After that bizarre do-over in the fourth quarter of Sunday’s AFC Championship, a move that gave Patrick Mahomes a Mulligan to try to convert third and nine, we posted a one-word message on Twitter.
It was tongue in cheek. I don’t actually believe the NFL is rigged. More specifically, I don’t believe the NFL rigs games. First, the NFL doesn’t care who wins or loses games. It just doesn’t. Second, the NFL wouldn’t be able to pull off rigging games — and wouldn’t be able to keep it quiet.
Yes, the Commissioner has said he roots for the team that’s trailing in a given game. And it’s hard not to wonder whether a team that is behind by multiple scores sometimes gets an unspoken opportunity to narrow the gap, like the Bucs did when trying to wipe out a 13-point deficit against the Saints — and when blatant holding by tackle Donovan Smith was being ignored on every play.
Still, outcomes aren’t predetermined. They just aren’t.
The tweet was a reflection of the reaction from many when something weird happens. And that reaction has been legitimized by the events of the past five years.
The 2018 legalization of sports wagering, coupled with widespread advertising for gambling from which the NFL directly profits, makes people think, when strange things happen, that the fix is in. It doesn’t matter whether it’s wrong. What matters is the perception.
The NFL knows this. Indeed, it was one of the primary arguments made against legalized gambling when Delaware tried in 2009 to challenge the federal law that New Jersey eventually toppled in the U.S. Supreme Court nine years later.
“Normal incidents of the game such as bad snaps, dropped passes, turnovers, penalty flags and play calling inevitably will fuel speculation, distrust and accusations of point-shaving and game-fixing,” Commissioner Roger Goodell said at the time.
He was right. While the explanation almost always is incompetence, the prevalence of legalized gambling — as advertised by the NFL and the various media outlets covering the game — will make plenty of people more likely to think something bad is happening.
It’s not. At least not from the perspective of the league trying to push the ultimate outcome of a game in one direction or another.
That said, various avenues are in place for a potential Tim Donaghy scandal. Put his name in the search box (or just click here). You’ll see the various times that we have mentioned issues and wrinkles that create an avenue for someone to try to influence the final score of a given game.
The NFL needs to identify and plug those gaps, sealing off any opportunity for someone to exercise that kind of discretion and influence.
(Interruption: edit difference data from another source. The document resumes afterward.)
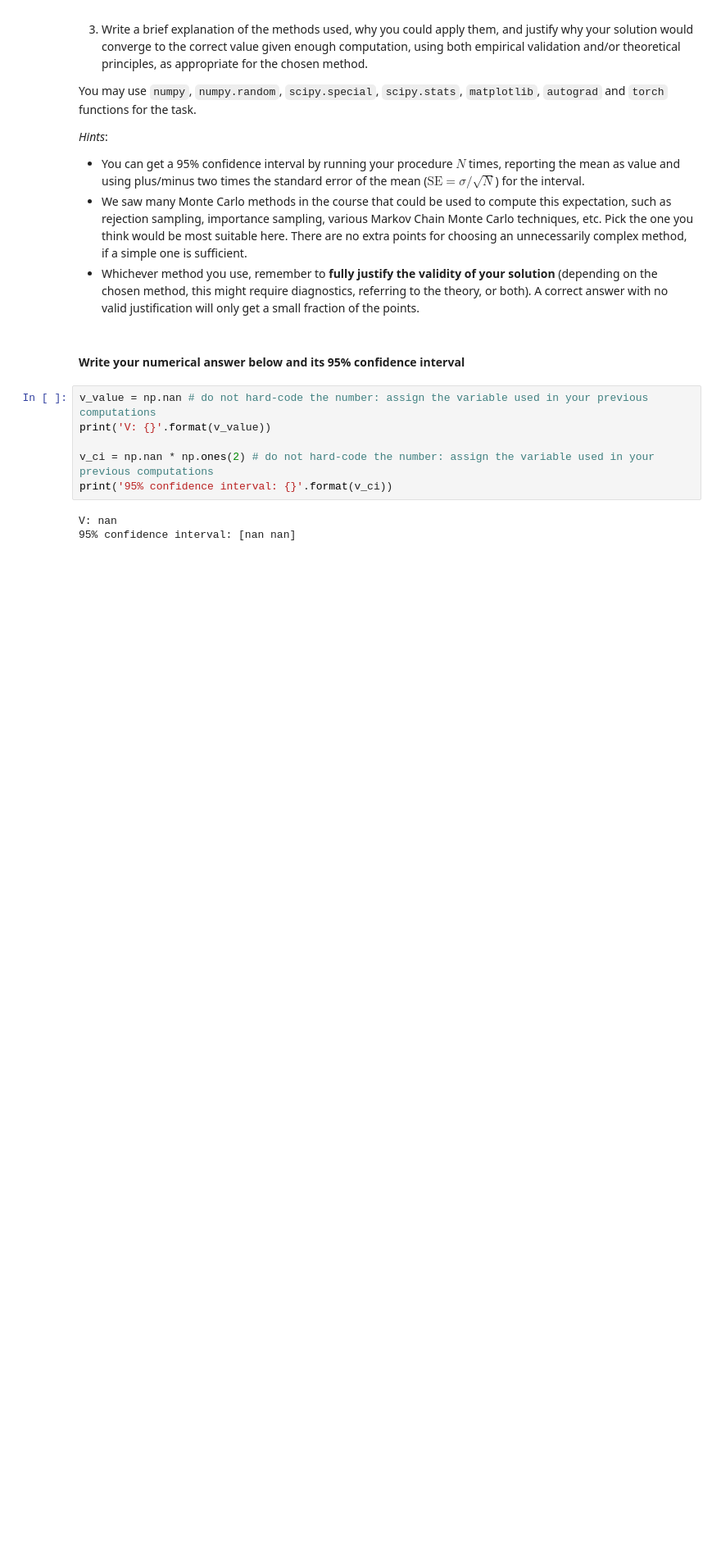
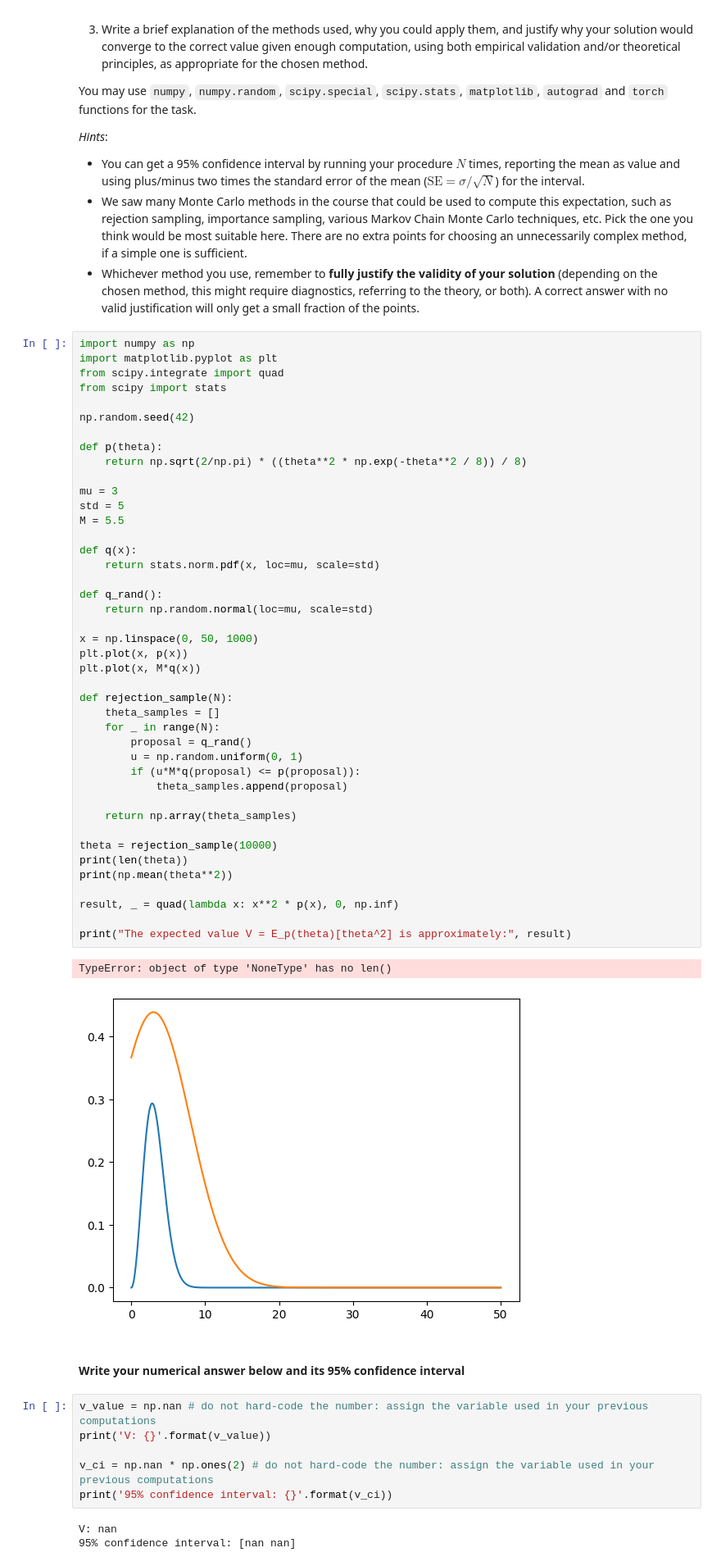
Before and after one commit to alexjilkin/comp-stats, a Jupyter notebook: CompStats_home_exam_2023-10.ipynb, the cells around one changed output. Shown at 82% size. Cells and saved outputs as stored; diff of their text form; blank space fills up the shorter version.

Commit message:
Implement rejection sampling

```diff
--- a/CompStats_home_exam_2023-10.ipynb
+++ b/CompStats_home_exam_2023-10.ipynb
@@ -272,6 +272,51 @@ You may use `numpy`, `numpy.random`, `scipy.special`, `scipy.stats`, `matplotlib
 - You can get a 95% confidence interval by running your procedure $N$ times, reporting the mean as value and using plus/minus two times the standard error of the mean ($\mathrm{SE} = \sigma / \sqrt{N}$) for the interval.
 - We saw many Monte Carlo methods in the course that could be used to compute this expectation, such as rejection sampling, importance sampling, various Markov Chain Monte Carlo techniques, etc. Pick the one you think would be most suitable here. There are no extra points for choosing an unnecessarily complex method, if a simple one is sufficient.
 - Whichever method you use, remember to **fully justify the validity of your solution** (depending on the chosen method, this might require diagnostics, referring to the theory, or both). A correct answer with no valid justification will only get a small fraction of the points.
+# %%
+import numpy as np
+import matplotlib.pyplot as plt
+from scipy.integrate import quad
+from scipy import stats
+
+np.random.seed(42)
+
+def p(theta):
+    return np.sqrt(2/np.pi) * ((theta**2 * np.exp(-theta**2 / 8)) / 8)
+
+mu = 3
+std = 5
+M = 5.5
+
+def q(x):
+    return stats.norm.pdf(x, loc=mu, scale=std)
+
+def q_rand():
+    return np.random.normal(loc=mu, scale=std)
+
+x = np.linspace(0, 50, 1000)
+plt.plot(x, p(x))
+plt.plot(x, M*q(x))
+
+def rejection_sample(N):
+    theta_samples = []
+    for _ in range(N):
+        proposal = q_rand()
+        u = np.random.uniform(0, 1)
+        if (u*M*q(proposal) <= p(proposal)):
+            theta_samples.append(proposal)
+
+    return np.array(theta_samples)
+
+theta = rejection_sample(10000)
+print(len(theta))
+print(np.mean(theta**2))
+
+result, _ = quad(lambda x: x**2 * p(x), 0, np.inf)
+
+print("The expected value V = E_p(theta)[theta^2] is approximately:", result)
+# %% [output]
+TypeError: object of type 'NoneType' has no len()
+[figure, added]
 # %% [markdown]
 #### Write your numerical answer below and its 95% confidence interval
 # %%
```
Also changed, not shown: parts of 6 cells of this notebook, 2 other files.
It’s among the various subjects addressed in the final section of Playmakers, a book of essays about the past 20 years in pro football — and about the direction in which the sport is going.
If the league doesn’t button certain things up (like many aspects of officiating), it’s going in a direction that has plenty of potential complications, for everyone who cares about the sport.